### Required work
Lines holding the string "this" are the ones to copy; find them all in the data.

***

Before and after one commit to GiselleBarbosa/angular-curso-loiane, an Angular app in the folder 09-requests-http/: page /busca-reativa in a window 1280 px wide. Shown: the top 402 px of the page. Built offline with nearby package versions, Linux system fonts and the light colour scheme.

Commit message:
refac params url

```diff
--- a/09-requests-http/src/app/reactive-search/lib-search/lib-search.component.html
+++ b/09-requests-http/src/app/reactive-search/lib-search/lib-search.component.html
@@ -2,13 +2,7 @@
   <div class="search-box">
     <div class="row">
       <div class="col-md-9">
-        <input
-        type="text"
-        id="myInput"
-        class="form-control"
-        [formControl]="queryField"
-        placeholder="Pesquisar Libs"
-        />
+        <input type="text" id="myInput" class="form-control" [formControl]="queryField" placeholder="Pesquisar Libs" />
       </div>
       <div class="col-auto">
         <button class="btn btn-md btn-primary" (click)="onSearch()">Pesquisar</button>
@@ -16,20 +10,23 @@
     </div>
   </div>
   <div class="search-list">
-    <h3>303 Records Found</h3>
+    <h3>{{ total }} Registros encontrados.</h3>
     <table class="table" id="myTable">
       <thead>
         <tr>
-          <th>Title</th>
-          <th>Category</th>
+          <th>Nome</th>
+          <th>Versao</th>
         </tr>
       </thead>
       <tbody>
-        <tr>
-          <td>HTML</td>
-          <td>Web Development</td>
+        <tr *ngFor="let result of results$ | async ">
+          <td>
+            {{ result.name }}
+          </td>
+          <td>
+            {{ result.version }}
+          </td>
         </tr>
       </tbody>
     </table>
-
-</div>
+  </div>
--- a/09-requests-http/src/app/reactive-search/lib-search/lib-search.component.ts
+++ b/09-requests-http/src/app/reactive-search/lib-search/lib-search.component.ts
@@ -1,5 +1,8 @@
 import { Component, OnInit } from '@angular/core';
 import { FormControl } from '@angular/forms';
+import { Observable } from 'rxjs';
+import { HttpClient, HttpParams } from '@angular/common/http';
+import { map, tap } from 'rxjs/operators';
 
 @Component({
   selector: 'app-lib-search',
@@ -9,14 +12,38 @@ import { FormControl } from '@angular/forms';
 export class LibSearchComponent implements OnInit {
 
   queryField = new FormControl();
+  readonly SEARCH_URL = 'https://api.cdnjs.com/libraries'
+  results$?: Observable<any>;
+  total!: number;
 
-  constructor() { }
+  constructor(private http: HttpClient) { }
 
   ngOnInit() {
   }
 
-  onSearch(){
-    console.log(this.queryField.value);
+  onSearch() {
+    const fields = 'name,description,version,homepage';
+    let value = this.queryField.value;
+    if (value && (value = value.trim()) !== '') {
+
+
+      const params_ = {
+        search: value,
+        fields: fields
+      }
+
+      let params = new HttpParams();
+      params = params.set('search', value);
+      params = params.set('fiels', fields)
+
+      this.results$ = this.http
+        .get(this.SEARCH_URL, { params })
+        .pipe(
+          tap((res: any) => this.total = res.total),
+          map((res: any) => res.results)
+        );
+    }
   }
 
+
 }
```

***

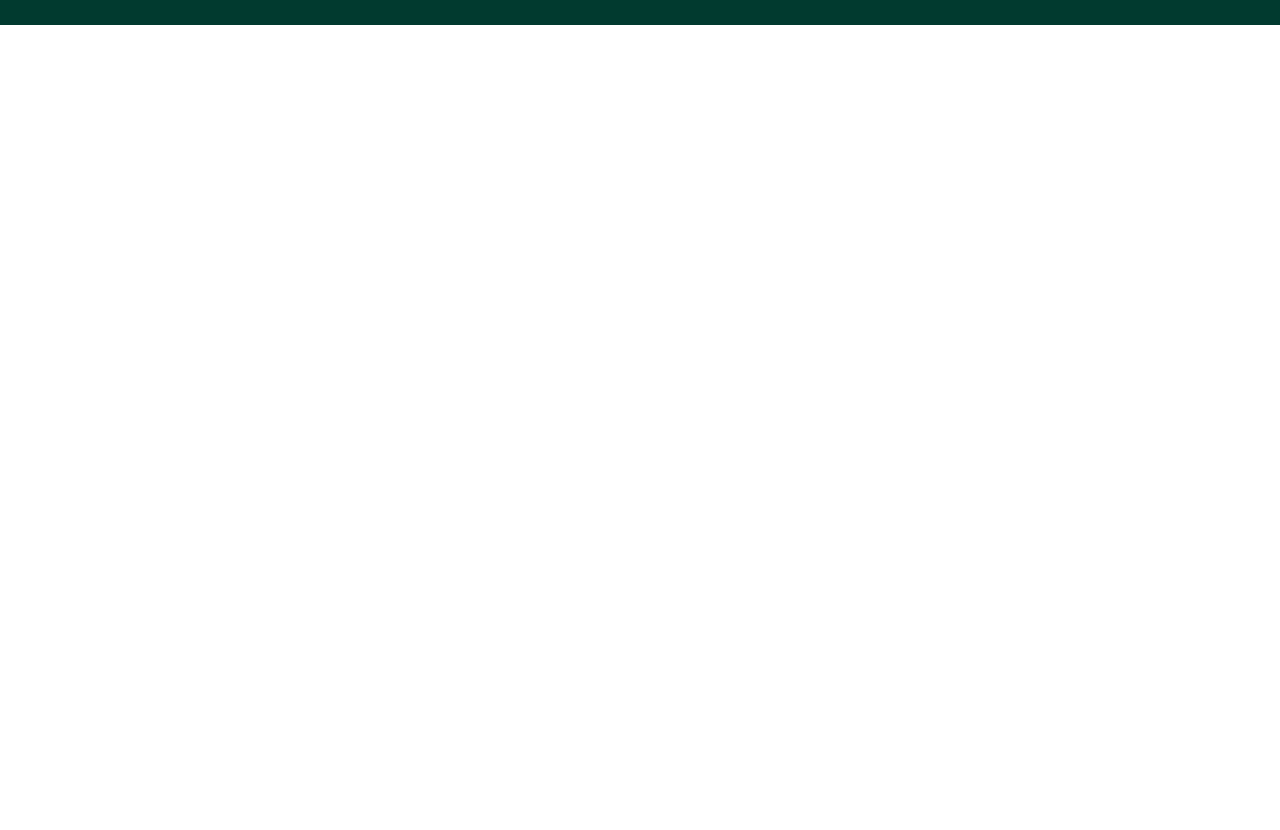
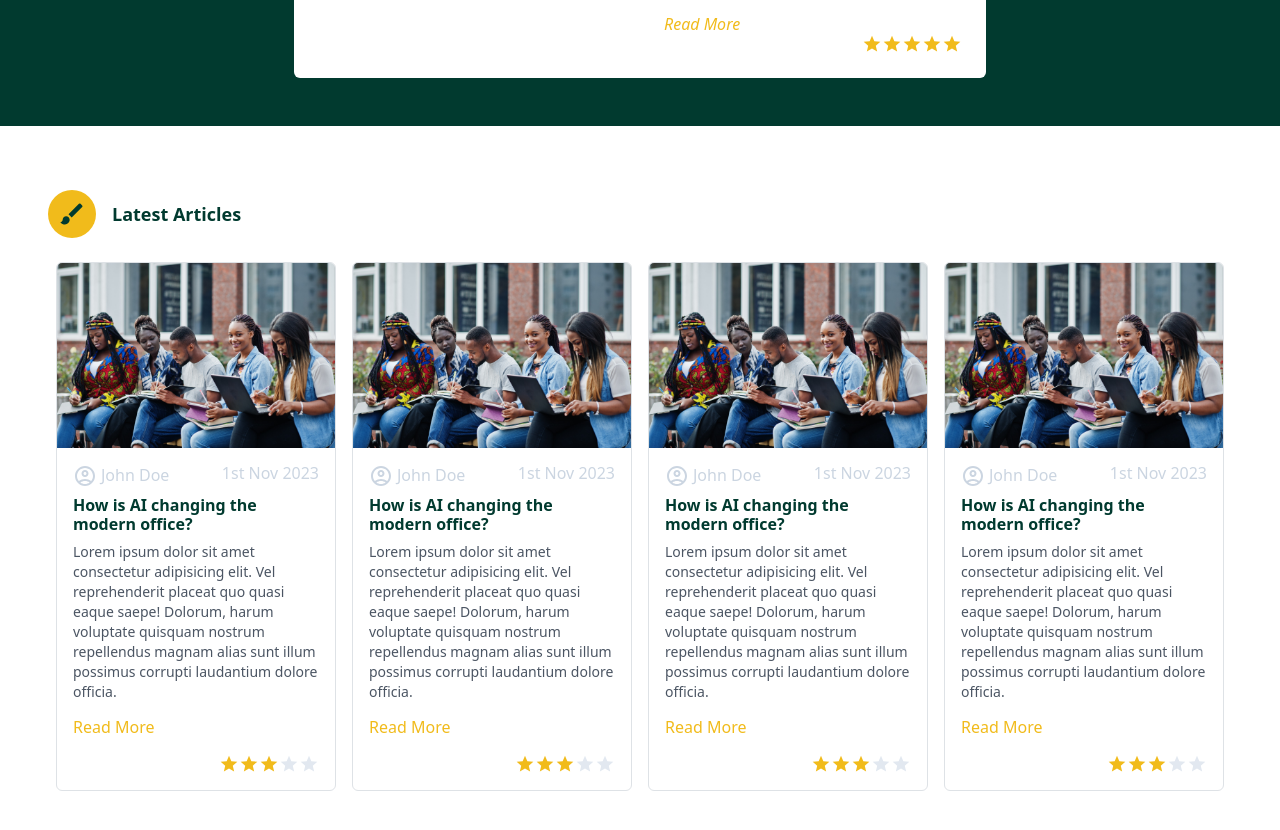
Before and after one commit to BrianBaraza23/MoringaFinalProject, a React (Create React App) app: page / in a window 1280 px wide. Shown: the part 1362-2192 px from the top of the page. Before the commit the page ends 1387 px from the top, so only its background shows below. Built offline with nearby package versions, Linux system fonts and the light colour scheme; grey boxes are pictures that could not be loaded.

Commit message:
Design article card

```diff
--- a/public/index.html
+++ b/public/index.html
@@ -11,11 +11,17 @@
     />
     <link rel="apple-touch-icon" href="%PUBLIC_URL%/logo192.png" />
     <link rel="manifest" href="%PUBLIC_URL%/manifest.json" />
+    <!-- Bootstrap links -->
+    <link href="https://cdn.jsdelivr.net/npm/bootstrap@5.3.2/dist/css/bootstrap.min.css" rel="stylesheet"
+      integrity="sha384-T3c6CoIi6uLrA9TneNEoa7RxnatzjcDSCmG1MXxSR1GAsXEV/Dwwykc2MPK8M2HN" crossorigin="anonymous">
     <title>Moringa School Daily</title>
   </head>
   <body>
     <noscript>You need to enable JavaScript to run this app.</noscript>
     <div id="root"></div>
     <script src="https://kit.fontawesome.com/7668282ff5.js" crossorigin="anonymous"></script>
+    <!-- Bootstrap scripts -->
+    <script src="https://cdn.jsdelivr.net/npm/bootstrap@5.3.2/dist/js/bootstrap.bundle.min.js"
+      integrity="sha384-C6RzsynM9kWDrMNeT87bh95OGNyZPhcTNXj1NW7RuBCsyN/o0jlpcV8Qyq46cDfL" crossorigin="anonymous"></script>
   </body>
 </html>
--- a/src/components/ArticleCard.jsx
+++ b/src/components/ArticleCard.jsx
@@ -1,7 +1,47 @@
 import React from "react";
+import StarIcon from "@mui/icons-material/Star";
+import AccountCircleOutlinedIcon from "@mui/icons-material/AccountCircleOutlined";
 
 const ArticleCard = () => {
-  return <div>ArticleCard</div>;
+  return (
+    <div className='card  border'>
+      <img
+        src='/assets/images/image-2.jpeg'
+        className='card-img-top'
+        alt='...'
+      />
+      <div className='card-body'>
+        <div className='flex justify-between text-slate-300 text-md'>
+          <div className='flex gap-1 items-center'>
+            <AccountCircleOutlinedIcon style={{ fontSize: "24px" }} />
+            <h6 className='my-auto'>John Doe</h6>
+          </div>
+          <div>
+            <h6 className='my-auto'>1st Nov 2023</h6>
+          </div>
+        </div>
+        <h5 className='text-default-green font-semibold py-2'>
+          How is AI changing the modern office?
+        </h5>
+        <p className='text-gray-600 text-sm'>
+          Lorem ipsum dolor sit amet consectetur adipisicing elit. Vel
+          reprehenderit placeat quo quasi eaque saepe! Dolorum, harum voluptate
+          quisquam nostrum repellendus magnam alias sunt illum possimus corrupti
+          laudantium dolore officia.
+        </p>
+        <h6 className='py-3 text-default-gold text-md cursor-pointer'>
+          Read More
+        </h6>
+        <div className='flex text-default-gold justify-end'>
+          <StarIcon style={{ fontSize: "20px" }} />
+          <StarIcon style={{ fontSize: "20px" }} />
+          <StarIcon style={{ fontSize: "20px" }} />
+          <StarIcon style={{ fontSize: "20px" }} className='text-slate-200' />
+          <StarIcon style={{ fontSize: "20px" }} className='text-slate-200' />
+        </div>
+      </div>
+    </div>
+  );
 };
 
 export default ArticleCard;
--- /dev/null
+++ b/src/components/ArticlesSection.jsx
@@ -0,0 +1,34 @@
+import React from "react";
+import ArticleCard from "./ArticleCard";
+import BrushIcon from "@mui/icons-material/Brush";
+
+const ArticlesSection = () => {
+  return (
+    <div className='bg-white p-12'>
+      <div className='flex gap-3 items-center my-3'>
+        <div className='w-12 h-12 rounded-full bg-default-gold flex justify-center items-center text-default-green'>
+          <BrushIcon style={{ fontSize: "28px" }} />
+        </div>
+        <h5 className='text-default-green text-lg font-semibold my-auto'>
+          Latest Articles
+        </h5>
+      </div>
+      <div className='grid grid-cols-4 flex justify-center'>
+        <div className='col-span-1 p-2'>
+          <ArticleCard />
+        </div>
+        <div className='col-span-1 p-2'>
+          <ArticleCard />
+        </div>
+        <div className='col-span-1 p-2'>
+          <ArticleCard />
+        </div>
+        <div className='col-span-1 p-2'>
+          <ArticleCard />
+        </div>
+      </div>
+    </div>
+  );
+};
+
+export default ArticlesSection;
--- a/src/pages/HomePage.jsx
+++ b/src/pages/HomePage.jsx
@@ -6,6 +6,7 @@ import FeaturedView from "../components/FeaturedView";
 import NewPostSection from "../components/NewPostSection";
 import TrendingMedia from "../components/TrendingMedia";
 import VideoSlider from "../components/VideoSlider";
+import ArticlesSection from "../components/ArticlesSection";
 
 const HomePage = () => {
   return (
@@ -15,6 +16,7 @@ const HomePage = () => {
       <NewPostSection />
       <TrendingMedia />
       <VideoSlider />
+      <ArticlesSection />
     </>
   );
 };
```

***

### Response area
-    console.log(this.queryField.value);
+    let value = this.queryField.value;
+      this.results$ = this.http
+        .get(this.SEARCH_URL, { params })
+          tap((res: any) => this.total = res.total),
     <noscript>You need to enable JavaScript to run this app.</noscript>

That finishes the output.